* **Action item**
Show each line from the records below in which the word "GRPR" occurs.

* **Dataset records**
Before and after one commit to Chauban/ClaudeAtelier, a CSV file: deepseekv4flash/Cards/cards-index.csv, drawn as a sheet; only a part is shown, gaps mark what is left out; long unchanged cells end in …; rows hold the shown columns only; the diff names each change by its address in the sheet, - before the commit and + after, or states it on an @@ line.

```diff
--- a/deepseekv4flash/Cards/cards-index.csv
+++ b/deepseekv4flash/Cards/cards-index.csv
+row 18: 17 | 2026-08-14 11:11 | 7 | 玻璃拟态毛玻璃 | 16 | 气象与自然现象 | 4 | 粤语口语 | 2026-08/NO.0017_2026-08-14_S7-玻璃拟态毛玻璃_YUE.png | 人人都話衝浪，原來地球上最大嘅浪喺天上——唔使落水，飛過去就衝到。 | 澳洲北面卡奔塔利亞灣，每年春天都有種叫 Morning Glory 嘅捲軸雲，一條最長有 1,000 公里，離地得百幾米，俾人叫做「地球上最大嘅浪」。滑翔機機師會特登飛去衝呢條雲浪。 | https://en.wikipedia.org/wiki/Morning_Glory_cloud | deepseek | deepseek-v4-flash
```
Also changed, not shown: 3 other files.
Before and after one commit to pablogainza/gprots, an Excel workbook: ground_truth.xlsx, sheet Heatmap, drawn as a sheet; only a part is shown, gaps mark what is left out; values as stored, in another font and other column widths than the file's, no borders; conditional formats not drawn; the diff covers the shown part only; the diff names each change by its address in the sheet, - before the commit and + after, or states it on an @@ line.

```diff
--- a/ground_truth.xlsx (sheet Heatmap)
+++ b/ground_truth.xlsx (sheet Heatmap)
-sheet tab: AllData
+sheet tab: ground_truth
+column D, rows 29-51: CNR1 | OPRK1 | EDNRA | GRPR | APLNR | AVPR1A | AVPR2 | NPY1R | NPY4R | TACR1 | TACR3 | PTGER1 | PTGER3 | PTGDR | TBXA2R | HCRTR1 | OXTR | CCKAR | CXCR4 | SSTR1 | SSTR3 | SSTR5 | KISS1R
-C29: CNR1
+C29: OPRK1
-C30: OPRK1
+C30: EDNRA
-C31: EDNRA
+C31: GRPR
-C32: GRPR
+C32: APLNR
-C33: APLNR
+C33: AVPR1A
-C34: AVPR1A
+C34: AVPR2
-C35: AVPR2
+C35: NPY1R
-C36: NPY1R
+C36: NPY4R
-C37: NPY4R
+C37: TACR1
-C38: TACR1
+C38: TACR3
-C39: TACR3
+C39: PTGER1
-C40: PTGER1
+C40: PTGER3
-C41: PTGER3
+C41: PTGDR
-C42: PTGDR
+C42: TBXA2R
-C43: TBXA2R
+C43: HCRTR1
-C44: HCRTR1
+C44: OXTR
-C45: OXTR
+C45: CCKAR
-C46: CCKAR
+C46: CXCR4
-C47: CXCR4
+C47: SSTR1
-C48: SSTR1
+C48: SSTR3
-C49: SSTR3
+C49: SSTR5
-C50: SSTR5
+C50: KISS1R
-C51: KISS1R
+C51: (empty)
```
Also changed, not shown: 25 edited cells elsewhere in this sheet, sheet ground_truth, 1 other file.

* **Result for this exercise**
+column D, rows 29-51: CNR1 | OPRK1 | EDNRA | GRPR | APLNR | AVPR1A | AVPR2 | NPY1R | NPY4R | TACR1 | TACR3 | PTGER1 | PTGER3 | PTGDR | TBXA2R | HCRTR1 | OXTR | CCKAR | CXCR4 | SSTR1 | SSTR3 | SSTR5 | KISS1R
+C31: GRPR
-C32: GRPR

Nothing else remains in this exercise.